The Chinese New Year, or Spring Festival as it is also known, is a 15-day celebration, culminating on the eve of the New Year. As the festival is based around lunar months, which coincide with the appearance of each New Moon, celebrations do not take place on the same date each year, although they broadly occur towards the end of January. This year, however, New Year falls somewhat later on 14 February.
Preparations begin about a month in advance and are fairly similar to a western Christmas, with the buying of presents, decorations and food. It is also customary to clean the entire house from top to bottom to rid the home of any bad luck.
Emphasis is placed on peace and happiness and the eve of the New Year is spent with friends and family. Everyone gathers together to enjoy a meal, where it is traditional to wear something red as a way of warning off evil spirits. Dinner is followed by a game of cards and, of course, the obligatory fireworks display at midnight.
2010 Year of the Tiger
Each New Year in the Chinese calendar is represented by one of 12 animal zodiac signs, each bearing unique characteristics that individuals born in that particular year are said to inherit. 2010 sees the Tiger take over from the Ox as the prominent zodiac sign. Tigers are the embodiment of leadership, authority and ambition. At the same time they have an evident softer side, being seen as warm hearted, charming and highly seductive.
Making the most of the celebrations and beyond
Although many specialist Chinese restaurants across the country will be holding celebrations to mark the eve of the New Year on February 14, there is nothing to stop other venues holding their own events, potentially increasing footfall and boosting sales in the process.
Why not hold Chinese-themed evenings throughout the year? It’s something different and running a special event is the perfect opportunity to contact your local media for extra exposure. Consider holding a specially themed Chinese evening with some of the proceeds going to a charity. If you do not get any coverage before the event, make sure you take some good photos during the evening and send them to your local newspaper afterwards remembering to let them know that you were raising funds for a charity.
It is often the little touches that are the most effective, so do not feel that you have to go all out with full-on decorations and a completely Chinese menu. Take the ideas of balance and simplicity and adapt your existing menu by adding an oriental twist.
A great touch would be a ‘tray of togetherness’. Found in the majority of Chinese homes at New Year, it represents the gathering of the family. The tray consists of eight individual compartments, each filled with a symbolic treat. Popular ingredients include melon seeds (symbolising wealth), lotus root seeds (fertility) and, more recently, chocolate coins for a sweet start to the New Year.
Thought should also be given to your bar.
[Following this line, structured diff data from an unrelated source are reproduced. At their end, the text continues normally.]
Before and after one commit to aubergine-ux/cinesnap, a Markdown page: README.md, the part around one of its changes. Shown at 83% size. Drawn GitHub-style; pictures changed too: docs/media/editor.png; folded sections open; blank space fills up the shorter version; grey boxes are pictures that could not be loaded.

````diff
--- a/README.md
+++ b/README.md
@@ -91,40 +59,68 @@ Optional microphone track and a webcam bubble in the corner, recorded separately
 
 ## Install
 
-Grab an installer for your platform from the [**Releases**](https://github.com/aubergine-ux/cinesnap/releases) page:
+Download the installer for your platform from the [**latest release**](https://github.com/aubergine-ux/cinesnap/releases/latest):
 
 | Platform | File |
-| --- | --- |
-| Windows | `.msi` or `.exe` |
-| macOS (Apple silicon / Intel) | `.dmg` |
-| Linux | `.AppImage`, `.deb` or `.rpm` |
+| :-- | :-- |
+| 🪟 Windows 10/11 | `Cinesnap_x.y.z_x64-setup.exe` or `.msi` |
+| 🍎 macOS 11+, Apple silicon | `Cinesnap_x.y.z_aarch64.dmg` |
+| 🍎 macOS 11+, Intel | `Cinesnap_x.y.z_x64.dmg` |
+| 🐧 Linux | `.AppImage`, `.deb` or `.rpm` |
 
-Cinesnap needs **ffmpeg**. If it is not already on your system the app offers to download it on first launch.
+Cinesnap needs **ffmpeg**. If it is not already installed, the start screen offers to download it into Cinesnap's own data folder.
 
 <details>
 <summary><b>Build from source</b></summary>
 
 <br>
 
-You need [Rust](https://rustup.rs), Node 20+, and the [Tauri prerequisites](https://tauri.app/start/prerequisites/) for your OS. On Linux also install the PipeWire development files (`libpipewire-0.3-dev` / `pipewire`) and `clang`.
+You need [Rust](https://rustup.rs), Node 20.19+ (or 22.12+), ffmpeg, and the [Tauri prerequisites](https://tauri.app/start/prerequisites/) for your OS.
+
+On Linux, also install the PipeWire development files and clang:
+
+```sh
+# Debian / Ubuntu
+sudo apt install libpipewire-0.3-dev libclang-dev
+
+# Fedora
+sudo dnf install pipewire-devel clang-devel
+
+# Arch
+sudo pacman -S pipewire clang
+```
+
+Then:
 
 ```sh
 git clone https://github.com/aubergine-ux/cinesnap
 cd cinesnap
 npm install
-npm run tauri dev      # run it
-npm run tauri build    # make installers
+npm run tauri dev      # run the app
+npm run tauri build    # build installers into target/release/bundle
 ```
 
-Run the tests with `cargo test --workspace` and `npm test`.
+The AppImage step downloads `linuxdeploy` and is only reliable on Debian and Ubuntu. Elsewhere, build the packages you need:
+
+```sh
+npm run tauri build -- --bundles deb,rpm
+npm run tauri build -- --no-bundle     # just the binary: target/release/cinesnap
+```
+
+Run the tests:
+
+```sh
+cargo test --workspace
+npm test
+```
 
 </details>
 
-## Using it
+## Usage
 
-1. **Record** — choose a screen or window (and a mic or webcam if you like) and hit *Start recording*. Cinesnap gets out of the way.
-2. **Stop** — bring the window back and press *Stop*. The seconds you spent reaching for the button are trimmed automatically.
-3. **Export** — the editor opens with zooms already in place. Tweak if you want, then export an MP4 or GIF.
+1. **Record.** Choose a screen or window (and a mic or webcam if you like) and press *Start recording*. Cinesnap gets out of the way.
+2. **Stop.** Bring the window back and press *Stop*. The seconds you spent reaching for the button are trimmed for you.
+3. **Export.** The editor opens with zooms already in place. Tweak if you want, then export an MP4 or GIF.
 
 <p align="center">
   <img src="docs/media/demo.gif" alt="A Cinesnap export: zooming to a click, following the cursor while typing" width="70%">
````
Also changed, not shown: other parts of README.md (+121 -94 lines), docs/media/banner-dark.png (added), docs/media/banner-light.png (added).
Chinese beers are becoming increasingly popular due to their lower price when compared to many western brands, while their smooth and medium-bodied blend perfectly complements oriental food. Offer diners samplers when they arrive to help increase sales later in the evening.
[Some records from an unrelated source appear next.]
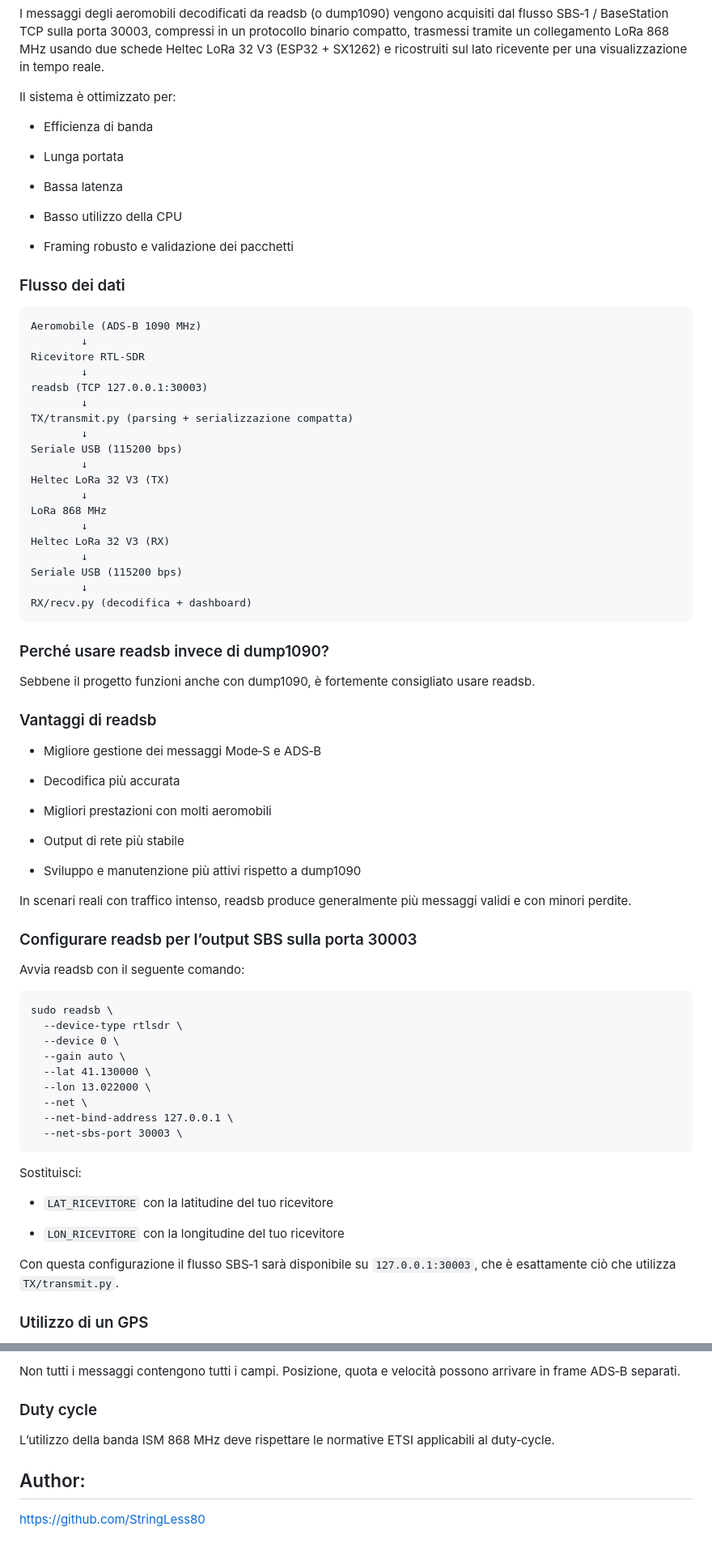
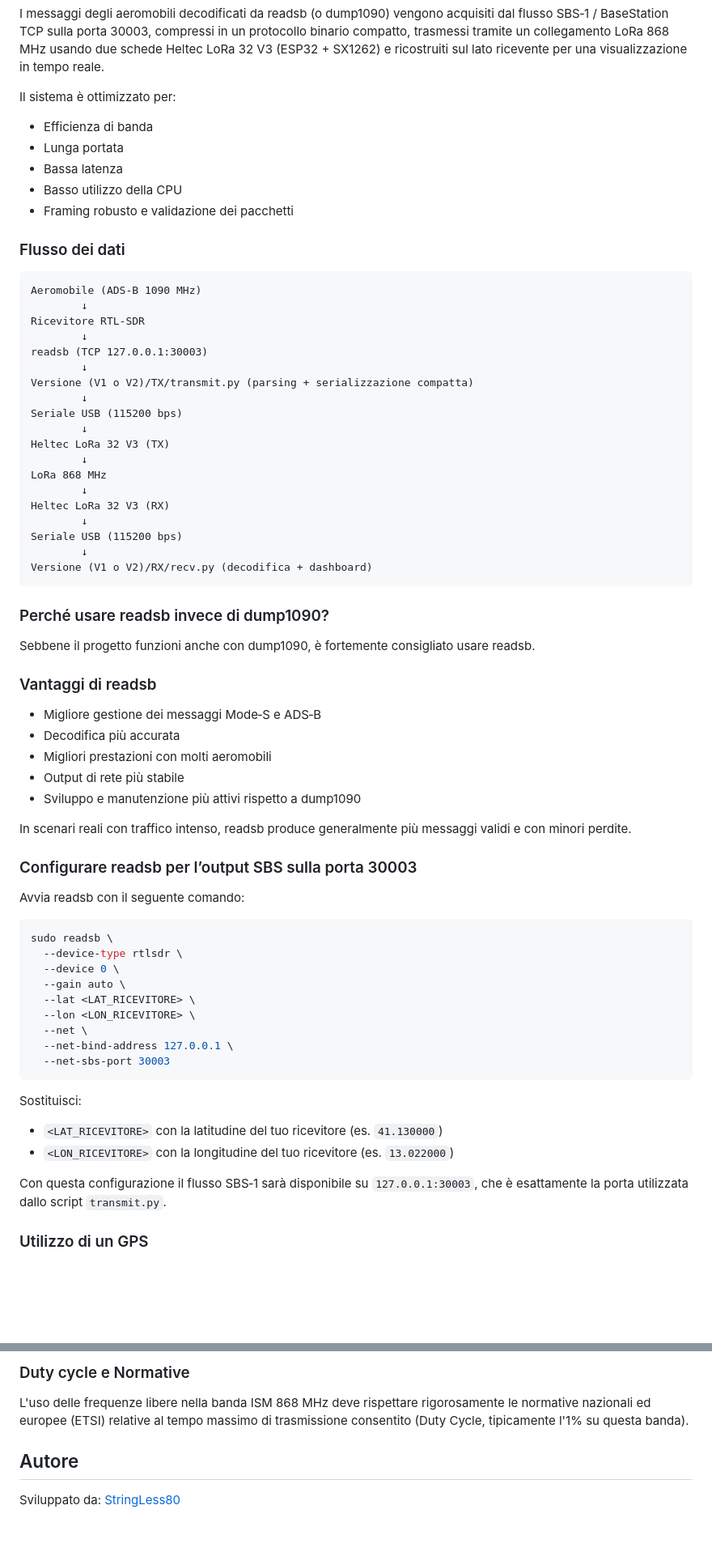
Before and after one commit to StringLess80/Heltec-LoRa-32-RF-Data-Transmission, a Markdown page: README.md, 2 parts joined by grey strips. Shown at 81% size. Drawn GitHub-style; blank space fills up the shorter version.

````diff
--- a/README.md
+++ b/README.md
@@ -16,13 +16,9 @@ I messaggi degli aeromobili decodificati da readsb (o dump1090) vengono acquisit
 Il sistema è ottimizzato per:
 
 * Efficienza di banda
-
 * Lunga portata
-
 * Bassa latenza
-
 * Basso utilizzo della CPU
-
 * Framing robusto e validazione dei pacchetti
 
 ### Flusso dei dati
@@ -34,7 +30,7 @@ Ricevitore RTL‑SDR
         ↓
 readsb (TCP 127.0.0.1:30003)
         ↓
-TX/transmit.py (parsing + serializzazione compatta)
+Versione (V1 o V2)/TX/transmit.py (parsing + serializzazione compatta)
         ↓
 Seriale USB (115200 bps)
         ↓
@@ -46,7 +42,7 @@ Heltec LoRa 32 V3 (RX)
         ↓
 Seriale USB (115200 bps)
         ↓
-RX/recv.py (decodifica + dashboard)
+Versione (V1 o V2)/RX/recv.py (decodifica + dashboard)
 ```
 
 ### Perché usare readsb invece di dump1090?
@@ -56,13 +52,9 @@ Sebbene il progetto funzioni anche con dump1090, è fortemente consigliato usare
 ### Vantaggi di readsb
 
 * Migliore gestione dei messaggi Mode‑S e ADS‑B
-
 * Decodifica più accurata
-
 * Migliori prestazioni con molti aeromobili
-
 * Output di rete più stabile
-
 * Sviluppo e manutenzione più attivi rispetto a dump1090
 
 In scenari reali con traffico intenso, readsb produce generalmente più messaggi validi e con minori perdite.
@@ -71,25 +63,24 @@ In scenari reali con traffico intenso, readsb produce generalmente più messaggi
 
 Avvia readsb con il seguente comando:
 
-```
+```bash
 sudo readsb \
   --device-type rtlsdr \
   --device 0 \
   --gain auto \
-  --lat 41.130000 \
-  --lon 13.022000 \
+  --lat <LAT_RICEVITORE> \
+  --lon <LON_RICEVITORE> \
   --net \
   --net-bind-address 127.0.0.1 \
-  --net-sbs-port 30003 \
+  --net-sbs-port 30003
 ```
 
 Sostituisci:
 
-* `LAT_RICEVITORE` con la latitudine del tuo ricevitore
+* `<LAT_RICEVITORE>` con la latitudine del tuo ricevitore (es. `41.130000`)
+* `<LON_RICEVITORE>` con la longitudine del tuo ricevitore (es. `13.022000`)
 
-* `LON_RICEVITORE` con la longitudine del tuo ricevitore
-
-Con questa configurazione il flusso SBS‑1 sarà disponibile su `127.0.0.1:30003`, che è esattamente ciò che utilizza `TX/transmit.py`.
+Con questa configurazione il flusso SBS‑1 sarà disponibile su `127.0.0.1:30003`, che è esattamente la porta utilizzata dallo script `transmit.py`.
 
 ### Utilizzo di un GPS
 
@@ -338,9 +308,6 @@ Possibili effetti:
 
-Non tutti i messaggi contengono tutti i campi. Posizione, quota e velocità possono arrivare in frame ADS‑B separati.
+### Duty cycle e Normative
+L'uso delle frequenze libere nella banda ISM 868 MHz deve rispettare rigorosamente le normative nazionali ed europee (ETSI) relative al tempo massimo di trasmissione consentito (Duty Cycle, tipicamente l'1% su questa banda).
 
-### Duty cycle
-
-L’utilizzo della banda ISM 868 MHz deve rispettare le normative ETSI applicabili al duty‑cycle.
-
-## Author:
-https://github.com/StringLess80
+## Autore
+Sviluppato da: [StringLess80](https://github.com/StringLess80)
````
Also changed, not shown: other parts of README.md (+99 -120 lines).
The final day of the New Year celebrations is often marked by a Lantern Festival, an idea that could make a memorable and stunning conclusion to your own event. Chinese lanterns are widely available and make an impressive sight when released into the night sky. However, some consideration should be given to location, as it poses a potential safety hazard if lanterns are launched too close to sensitive areas such as airports.